Tarzan’s story was a big inspiration for Dr. Goodall when she was a young girl. There was no blockbuster movie for Jane to watch when she was little, so she read the books. In the books, Tarzan is the Lord of the Jungle. The son of English noble parents who were marooned on the west coast of Africa, Tarzan is adopted by apes when his parents die. He spends his life living among them, protecting them and having grand adventures.
When, as a young child, Jane read about Tarzan’s adventures, she herself began to dream of going to Africa to live among the apes. Burrough’s stories of the African forests sparked her love for that wild world. Jane also developed a bit of a crush on Tarzan, and thought she would be a much better partner for him than the Jane that he chose. “Silly man,” she says. “He married the wrong Jane.”

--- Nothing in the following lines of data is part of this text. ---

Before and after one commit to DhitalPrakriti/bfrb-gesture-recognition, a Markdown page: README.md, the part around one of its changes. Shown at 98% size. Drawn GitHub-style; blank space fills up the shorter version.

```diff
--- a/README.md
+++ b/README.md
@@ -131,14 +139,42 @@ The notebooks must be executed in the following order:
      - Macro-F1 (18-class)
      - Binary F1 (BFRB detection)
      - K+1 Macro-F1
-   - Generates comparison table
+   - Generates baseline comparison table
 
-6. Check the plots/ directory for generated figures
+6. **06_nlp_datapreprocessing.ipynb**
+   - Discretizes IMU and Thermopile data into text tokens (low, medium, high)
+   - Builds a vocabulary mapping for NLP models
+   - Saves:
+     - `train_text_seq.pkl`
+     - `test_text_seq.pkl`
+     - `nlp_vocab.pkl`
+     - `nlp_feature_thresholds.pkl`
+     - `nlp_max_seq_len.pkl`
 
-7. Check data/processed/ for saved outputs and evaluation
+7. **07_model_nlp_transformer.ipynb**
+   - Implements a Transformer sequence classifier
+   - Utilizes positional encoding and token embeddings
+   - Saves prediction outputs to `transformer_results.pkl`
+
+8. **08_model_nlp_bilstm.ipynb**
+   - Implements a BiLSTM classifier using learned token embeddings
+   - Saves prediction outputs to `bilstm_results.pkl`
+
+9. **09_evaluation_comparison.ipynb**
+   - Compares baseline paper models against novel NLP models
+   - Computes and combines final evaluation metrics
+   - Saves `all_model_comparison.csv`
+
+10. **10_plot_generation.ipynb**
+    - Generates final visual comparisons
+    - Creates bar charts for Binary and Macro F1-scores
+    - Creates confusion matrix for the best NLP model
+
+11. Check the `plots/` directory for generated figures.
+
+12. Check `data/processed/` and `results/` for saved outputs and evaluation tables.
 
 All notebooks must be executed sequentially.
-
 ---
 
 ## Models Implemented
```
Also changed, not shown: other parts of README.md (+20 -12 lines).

Although she was never Tarzan’s Jane, Dr. Goodall did fulfill her dream of living among the apes. Famed anthropologist, Louis Leakey, had been looking for someone to study chimpanzees in the wild when he met Jane and the rest, as they say, is history. What began as the love of a story turned into decades of groundbreaking research on chimpanzees that redefined our understanding of both them and us. From her discovery of tool-making behavior to her establishment of the Jane Goodall Institute, and wide-ranging programs to protect chimpanzees and their habitat, Dr. Goodall has had a profound impact on the world. We have Tarzan to thank for starting Dr. Goodall on the path to becoming the prolific scientist and dedicated conservationist she is today!
Header image is from the picture book Me…Jane © Patrick McDonnell.